*What to do*
From the listing, collect all lines containing the word "stamina".

*Provided records*
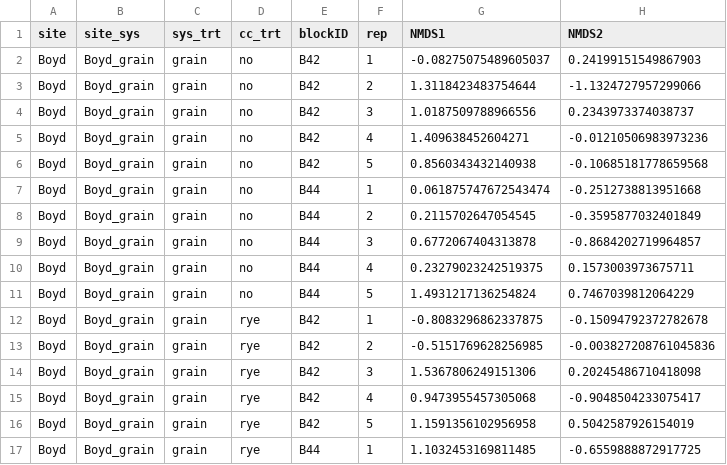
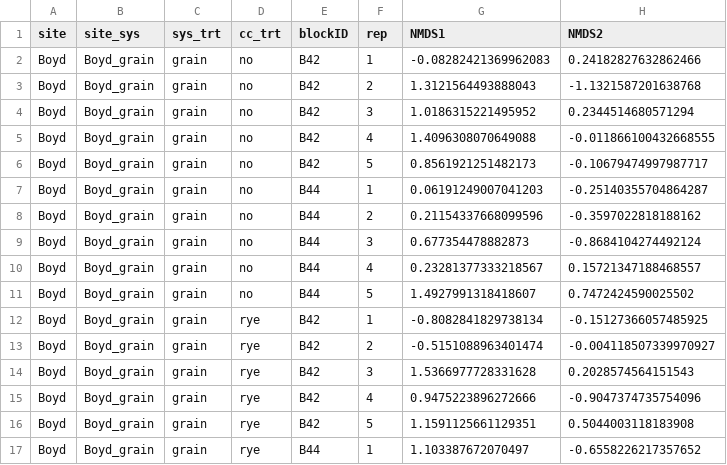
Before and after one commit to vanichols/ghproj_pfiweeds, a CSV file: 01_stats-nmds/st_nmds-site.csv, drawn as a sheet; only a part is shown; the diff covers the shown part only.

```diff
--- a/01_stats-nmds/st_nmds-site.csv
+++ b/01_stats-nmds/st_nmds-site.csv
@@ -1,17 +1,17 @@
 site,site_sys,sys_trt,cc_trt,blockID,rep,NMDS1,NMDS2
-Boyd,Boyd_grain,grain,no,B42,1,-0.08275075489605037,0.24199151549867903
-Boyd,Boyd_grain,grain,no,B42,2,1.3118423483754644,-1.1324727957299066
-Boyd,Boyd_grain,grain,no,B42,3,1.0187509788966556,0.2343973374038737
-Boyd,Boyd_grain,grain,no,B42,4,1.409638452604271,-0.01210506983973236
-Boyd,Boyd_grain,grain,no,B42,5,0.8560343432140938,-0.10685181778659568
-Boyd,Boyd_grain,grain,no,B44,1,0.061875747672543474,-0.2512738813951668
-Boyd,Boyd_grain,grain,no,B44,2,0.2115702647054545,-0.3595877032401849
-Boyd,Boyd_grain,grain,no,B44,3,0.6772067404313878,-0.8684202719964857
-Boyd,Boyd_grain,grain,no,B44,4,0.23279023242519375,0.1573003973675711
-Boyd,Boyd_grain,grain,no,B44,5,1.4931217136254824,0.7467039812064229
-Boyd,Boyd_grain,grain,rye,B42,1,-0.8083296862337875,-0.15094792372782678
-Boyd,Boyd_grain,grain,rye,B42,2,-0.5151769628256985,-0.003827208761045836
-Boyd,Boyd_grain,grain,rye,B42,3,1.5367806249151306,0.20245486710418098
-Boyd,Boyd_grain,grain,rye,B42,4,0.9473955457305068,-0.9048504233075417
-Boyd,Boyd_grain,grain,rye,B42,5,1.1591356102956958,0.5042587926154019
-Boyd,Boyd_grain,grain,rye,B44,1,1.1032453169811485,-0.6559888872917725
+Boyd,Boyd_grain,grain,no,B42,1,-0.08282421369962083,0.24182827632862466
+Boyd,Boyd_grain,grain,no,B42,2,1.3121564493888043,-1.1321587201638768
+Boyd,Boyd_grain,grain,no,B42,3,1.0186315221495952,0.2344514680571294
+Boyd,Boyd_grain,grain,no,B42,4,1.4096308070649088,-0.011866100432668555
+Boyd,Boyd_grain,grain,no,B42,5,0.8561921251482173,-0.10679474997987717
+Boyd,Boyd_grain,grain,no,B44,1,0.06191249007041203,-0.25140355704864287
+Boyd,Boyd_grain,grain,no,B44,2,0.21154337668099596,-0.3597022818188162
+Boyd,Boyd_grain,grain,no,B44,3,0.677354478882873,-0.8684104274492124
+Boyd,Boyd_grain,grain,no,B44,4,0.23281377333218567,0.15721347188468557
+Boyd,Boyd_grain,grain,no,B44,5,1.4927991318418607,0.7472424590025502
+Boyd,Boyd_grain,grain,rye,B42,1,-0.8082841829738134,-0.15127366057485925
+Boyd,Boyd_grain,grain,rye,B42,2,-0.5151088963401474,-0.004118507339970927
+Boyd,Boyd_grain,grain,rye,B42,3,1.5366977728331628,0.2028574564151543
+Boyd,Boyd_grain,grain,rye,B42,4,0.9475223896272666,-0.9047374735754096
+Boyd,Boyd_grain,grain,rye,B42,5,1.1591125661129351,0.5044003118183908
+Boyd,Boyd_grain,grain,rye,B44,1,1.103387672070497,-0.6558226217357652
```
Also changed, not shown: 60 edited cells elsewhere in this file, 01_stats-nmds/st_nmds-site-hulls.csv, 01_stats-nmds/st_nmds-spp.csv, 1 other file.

...

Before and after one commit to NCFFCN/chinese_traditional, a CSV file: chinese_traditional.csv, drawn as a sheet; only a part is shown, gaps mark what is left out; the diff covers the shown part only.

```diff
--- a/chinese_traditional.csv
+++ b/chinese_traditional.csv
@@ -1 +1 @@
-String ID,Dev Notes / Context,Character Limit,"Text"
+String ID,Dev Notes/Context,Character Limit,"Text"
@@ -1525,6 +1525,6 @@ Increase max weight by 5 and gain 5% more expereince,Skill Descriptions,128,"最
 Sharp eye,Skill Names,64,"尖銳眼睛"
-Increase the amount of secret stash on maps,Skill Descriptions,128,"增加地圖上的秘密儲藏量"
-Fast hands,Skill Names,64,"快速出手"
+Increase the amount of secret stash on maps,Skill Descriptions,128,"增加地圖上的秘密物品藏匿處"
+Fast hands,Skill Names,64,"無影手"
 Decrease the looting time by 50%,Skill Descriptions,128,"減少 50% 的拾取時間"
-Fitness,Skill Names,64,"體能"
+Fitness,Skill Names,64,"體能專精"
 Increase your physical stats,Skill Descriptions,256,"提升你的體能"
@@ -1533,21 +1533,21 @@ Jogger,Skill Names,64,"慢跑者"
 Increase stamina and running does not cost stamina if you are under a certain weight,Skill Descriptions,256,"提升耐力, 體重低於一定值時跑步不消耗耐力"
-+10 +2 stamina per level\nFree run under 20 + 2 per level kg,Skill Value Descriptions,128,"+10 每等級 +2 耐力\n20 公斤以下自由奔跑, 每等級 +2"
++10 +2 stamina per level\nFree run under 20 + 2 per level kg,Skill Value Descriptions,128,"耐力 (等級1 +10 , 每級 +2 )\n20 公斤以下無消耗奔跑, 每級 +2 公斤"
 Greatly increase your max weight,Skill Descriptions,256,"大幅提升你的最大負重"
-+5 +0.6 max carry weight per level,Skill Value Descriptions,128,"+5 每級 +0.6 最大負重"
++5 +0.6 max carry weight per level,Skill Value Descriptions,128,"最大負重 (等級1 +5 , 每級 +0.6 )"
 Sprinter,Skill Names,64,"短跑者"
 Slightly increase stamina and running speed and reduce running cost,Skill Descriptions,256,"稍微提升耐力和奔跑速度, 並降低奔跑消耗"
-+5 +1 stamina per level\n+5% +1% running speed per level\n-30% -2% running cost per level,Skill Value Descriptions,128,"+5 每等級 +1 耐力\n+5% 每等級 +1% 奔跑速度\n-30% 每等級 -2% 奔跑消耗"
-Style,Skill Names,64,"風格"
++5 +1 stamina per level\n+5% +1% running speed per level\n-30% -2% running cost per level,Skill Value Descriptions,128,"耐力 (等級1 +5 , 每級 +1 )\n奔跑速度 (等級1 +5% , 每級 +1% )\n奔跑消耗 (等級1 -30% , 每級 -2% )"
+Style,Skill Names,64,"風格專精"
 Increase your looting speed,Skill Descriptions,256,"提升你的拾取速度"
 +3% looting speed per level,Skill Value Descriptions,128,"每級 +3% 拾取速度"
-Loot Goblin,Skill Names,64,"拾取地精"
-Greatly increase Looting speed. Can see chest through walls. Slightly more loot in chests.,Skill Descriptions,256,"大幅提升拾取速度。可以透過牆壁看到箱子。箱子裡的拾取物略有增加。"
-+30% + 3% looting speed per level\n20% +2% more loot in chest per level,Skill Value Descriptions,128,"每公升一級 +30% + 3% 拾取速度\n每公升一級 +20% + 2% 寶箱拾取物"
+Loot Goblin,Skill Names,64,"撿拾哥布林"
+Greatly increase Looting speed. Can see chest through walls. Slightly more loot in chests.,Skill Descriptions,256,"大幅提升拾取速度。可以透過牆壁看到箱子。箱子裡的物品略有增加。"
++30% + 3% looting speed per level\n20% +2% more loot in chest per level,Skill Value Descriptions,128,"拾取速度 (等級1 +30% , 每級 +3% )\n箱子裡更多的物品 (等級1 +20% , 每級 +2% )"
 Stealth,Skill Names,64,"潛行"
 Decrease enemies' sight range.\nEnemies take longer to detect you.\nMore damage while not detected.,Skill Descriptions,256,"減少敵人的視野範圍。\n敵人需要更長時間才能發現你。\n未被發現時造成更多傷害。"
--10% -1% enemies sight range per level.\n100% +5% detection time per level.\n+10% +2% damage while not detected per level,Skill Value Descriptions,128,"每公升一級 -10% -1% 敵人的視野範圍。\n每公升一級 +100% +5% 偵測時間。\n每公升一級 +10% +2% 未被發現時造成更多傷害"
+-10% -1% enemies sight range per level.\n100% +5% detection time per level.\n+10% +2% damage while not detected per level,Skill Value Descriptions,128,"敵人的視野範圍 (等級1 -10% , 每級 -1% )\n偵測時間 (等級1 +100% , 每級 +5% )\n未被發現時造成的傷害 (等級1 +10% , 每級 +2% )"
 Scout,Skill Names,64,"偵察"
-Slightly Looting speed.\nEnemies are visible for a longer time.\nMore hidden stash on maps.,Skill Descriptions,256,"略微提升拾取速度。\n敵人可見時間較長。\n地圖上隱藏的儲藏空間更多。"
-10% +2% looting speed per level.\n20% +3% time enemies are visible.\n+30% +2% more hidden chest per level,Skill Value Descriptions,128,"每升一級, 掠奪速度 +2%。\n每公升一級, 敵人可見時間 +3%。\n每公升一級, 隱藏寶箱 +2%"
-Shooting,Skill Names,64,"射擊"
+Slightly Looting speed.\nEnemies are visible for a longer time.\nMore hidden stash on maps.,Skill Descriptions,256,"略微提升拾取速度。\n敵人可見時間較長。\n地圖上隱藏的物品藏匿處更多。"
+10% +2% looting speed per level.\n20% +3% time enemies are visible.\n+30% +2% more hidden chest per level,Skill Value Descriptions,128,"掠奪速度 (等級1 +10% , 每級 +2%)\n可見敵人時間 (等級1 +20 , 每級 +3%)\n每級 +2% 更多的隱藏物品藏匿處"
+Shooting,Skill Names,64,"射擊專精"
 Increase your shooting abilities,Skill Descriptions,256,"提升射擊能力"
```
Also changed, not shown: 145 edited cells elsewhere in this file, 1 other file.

*Your solution*
 Increase stamina and running does not cost stamina if you are under a certain weight,Skill Descriptions,256,"提升耐力, 體重低於一定值時跑步不消耗耐力"
-+10 +2 stamina per level\nFree run under 20 + 2 per level kg,Skill Value Descriptions,128,"+10 每等級 +2 耐力\n20 公斤以下自由奔跑, 每等級 +2"
++10 +2 stamina per level\nFree run under 20 + 2 per level kg,Skill Value Descriptions,128,"耐力 (等級1 +10 , 每級 +2 )\n20 公斤以下無消耗奔跑, 每級 +2 公斤"
 Slightly increase stamina and running speed and reduce running cost,Skill Descriptions,256,"稍微提升耐力和奔跑速度, 並降低奔跑消耗"
-+5 +1 stamina per level\n+5% +1% running speed per level\n-30% -2% running cost per level,Skill Value Descriptions,128,"+5 每等級 +1 耐力\n+5% 每等級 +1% 奔跑速度\n-30% 每等級 -2% 奔跑消耗"
++5 +1 stamina per level\n+5% +1% running speed per level\n-30% -2% running cost per level,Skill Value Descriptions,128,"耐力 (等級1 +5 , 每級 +1 )\n奔跑速度 (等級1 +5% , 每級 +1% )\n奔跑消耗 (等級1 -30% , 每級 -2% )"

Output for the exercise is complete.